THE PROBLEM
When a line in the entries contains the word "includes", copy that line in full.

DATA TO EXAMINE

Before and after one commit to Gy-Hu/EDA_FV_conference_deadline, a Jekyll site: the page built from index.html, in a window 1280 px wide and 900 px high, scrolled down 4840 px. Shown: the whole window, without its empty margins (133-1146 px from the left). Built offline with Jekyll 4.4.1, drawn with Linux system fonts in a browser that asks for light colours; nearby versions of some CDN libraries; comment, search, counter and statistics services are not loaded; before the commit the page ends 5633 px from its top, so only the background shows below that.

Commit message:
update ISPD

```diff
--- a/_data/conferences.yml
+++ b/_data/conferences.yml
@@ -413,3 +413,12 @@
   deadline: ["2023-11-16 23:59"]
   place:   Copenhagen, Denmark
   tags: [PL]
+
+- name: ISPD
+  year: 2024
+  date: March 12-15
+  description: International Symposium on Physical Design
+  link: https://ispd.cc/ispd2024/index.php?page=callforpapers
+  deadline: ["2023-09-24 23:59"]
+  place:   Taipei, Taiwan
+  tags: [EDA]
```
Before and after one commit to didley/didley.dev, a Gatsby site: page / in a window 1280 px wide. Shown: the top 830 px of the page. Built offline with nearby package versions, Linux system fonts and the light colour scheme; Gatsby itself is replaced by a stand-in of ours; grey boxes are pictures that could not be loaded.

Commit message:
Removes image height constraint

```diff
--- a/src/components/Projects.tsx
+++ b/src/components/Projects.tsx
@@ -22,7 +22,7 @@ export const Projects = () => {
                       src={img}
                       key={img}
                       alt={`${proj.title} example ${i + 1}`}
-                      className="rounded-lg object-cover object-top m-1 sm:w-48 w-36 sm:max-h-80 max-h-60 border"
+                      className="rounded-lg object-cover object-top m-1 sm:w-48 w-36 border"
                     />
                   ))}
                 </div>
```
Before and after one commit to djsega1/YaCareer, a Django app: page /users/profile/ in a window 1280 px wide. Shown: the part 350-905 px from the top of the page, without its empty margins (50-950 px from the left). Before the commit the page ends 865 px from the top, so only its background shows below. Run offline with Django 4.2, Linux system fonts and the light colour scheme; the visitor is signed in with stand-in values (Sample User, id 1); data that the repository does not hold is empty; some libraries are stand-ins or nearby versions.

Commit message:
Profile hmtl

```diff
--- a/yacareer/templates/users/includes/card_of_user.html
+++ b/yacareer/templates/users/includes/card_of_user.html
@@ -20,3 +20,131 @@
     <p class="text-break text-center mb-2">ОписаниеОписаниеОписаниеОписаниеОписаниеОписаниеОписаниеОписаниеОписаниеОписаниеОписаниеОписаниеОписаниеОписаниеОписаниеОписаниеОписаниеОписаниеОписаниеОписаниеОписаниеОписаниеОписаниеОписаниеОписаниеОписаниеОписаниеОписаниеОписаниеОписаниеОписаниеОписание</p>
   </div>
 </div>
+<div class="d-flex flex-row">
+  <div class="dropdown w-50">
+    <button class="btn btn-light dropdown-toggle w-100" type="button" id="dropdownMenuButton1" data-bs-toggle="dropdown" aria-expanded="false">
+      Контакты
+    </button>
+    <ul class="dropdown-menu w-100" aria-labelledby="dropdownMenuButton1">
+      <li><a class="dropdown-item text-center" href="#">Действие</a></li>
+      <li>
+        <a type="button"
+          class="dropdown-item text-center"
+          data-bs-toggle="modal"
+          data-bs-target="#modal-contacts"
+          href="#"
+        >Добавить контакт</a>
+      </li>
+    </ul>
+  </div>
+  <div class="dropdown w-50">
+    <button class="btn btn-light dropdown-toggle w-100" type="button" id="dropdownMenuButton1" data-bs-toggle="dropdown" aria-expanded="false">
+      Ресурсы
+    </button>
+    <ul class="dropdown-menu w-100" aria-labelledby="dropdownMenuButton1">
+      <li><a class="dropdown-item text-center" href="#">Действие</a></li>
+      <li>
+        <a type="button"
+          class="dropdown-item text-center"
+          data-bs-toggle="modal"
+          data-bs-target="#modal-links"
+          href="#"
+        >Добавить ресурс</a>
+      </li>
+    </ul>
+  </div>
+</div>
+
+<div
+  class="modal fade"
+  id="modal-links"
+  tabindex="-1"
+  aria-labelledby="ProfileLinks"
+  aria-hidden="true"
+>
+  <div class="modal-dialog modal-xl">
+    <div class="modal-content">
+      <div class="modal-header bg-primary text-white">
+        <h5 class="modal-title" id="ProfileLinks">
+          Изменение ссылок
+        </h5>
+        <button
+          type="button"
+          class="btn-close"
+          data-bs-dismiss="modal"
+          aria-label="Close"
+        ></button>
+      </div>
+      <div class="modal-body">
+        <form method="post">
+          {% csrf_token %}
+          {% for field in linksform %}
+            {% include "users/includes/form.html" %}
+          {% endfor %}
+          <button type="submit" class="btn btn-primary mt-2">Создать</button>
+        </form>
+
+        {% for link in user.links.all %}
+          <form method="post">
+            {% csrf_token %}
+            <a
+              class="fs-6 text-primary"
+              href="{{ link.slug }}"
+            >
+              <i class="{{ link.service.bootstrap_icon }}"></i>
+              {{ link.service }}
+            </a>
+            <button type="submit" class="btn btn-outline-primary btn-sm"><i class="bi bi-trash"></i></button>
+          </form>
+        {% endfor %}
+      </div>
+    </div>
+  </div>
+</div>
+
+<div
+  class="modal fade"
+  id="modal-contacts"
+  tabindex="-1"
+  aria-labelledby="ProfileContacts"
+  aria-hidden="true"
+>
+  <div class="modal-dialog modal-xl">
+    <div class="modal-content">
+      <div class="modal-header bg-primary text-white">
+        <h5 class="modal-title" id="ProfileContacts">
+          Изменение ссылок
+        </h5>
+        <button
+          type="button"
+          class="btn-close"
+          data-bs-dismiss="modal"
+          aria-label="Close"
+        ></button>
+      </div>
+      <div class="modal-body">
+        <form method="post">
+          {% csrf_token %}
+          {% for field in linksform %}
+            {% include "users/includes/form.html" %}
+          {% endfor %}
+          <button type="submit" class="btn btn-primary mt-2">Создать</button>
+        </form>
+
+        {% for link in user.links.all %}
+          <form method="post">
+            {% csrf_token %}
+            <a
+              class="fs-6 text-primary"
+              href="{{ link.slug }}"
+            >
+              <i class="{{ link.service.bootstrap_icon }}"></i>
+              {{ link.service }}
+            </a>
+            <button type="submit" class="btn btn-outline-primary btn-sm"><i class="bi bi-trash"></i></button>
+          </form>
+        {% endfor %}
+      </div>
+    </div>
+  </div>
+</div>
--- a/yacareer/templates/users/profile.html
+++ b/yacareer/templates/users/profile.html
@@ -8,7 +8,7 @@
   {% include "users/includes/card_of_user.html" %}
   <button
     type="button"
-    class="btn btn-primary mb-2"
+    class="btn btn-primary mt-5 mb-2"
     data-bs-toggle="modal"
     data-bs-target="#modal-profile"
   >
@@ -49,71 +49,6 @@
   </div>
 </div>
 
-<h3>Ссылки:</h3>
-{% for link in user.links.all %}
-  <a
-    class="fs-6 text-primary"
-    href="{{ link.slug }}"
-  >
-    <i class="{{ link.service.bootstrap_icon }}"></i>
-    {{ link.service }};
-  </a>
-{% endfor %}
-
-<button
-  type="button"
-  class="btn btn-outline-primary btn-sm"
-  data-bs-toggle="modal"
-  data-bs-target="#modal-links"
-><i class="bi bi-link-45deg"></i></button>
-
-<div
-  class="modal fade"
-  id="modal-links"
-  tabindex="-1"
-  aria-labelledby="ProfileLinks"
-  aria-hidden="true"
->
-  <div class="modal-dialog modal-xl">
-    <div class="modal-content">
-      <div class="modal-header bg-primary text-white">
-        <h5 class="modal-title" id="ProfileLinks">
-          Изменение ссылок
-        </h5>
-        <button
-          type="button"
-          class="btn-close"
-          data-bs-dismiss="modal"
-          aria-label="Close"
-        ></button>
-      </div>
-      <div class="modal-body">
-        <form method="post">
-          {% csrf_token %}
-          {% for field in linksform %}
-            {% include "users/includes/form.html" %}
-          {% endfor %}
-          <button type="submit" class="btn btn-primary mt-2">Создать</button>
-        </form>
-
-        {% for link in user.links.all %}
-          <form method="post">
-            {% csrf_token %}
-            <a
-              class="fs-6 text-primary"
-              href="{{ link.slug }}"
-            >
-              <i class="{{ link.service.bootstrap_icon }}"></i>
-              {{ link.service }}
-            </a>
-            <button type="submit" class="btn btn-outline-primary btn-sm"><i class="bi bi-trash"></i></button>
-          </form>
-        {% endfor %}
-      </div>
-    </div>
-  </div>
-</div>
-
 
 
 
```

TASK ANSWER
--- a/yacareer/templates/users/includes/card_of_user.html
+++ b/yacareer/templates/users/includes/card_of_user.html
+            {% include "users/includes/form.html" %}
+            {% include "users/includes/form.html" %}
   {% include "users/includes/card_of_user.html" %}
-            {% include "users/includes/form.html" %}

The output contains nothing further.